Steamed Muscles For Pre-Workout and Recovery

No, I’m not talking about the seafood mussels; rather, I am fortunate to work for a sauna and steam room manufacturer, and l believe in the benefits of heat bathing, so I have purchased and installed an infrared sauna and a steam shower in our home. Though both make me perspire almost as much Frank’s great bootcamp class at Fitness Revolution, they achieve the sweat in a different way, which lends themselves to being used differently.

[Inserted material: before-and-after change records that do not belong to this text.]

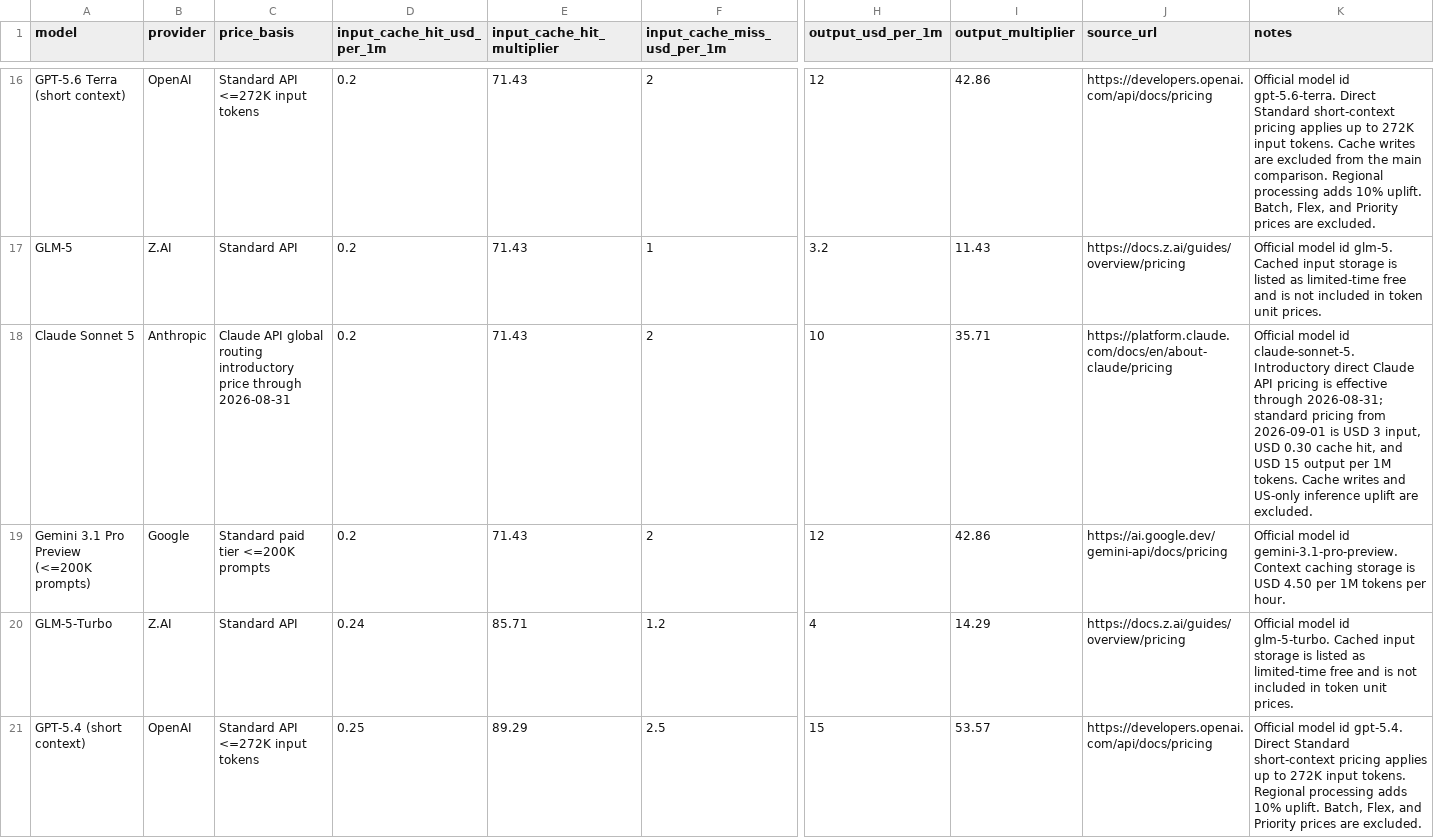
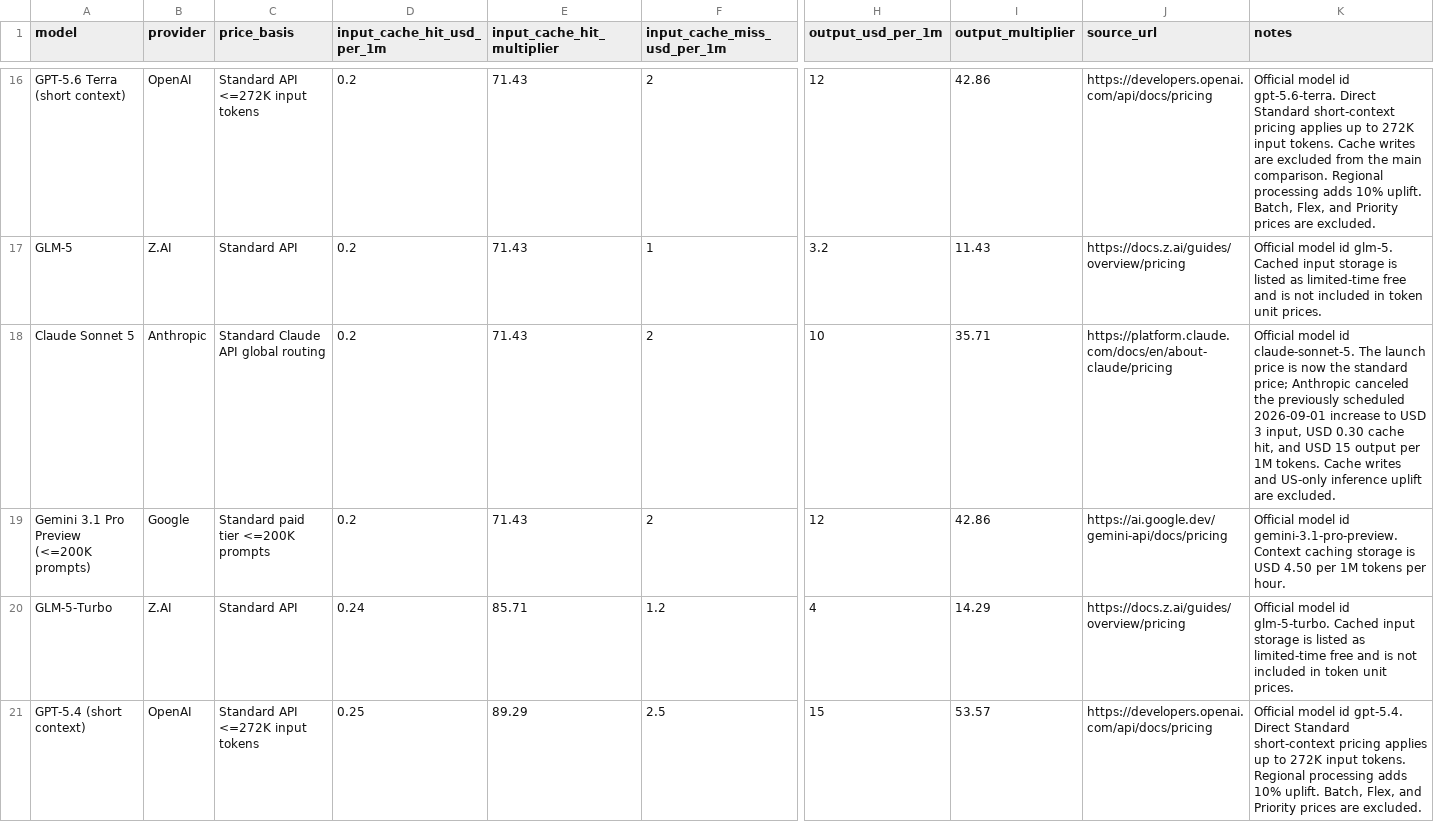
Before and after one commit to tifish/ModelPriceCompare, a CSV file: model_price_comparison.csv, drawn as a sheet; only a part is shown, gaps mark what is left out; the diff names each change by its address in the sheet, - before the commit and + after, or states it on an @@ line.

Commit message:
Refresh model price comparison

```diff
--- a/model_price_comparison.csv
+++ b/model_price_comparison.csv
-C18 (price_basis): Claude API global routing introductory price through 2026-08-31
+C18 (price_basis): Standard Claude API global routing
-K18 (notes): …id claude-sonnet-5. Introductory direct Claude API pricing is effective through 2026-08-31; standard pricing from 2026-09-01 is USD 3…
+K18 (notes): …id claude-sonnet-5. The launch price is now the standard price; Anthropic canceled the previously scheduled 2026-09-01 increase to USD 3…
```
Also changed, not shown: 2 other files.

Most days, I choose to use my Amerec steam shower, as it is integrated with my existing shower. About 15 minutes before my workout is scheduled to finish, the steam generator is programmed to preheat the shower. By the time I make it home, the shower is 110 degrees and ready to soothe my aching muscles and sometimes sore joints. During construction, I added a shower seat to let me relax while in the heat. As I enter the room, I add a few drops of Eucalyptus oil which both invigorates and helps to clear my sinuses (have been having allergy issues the last couple days).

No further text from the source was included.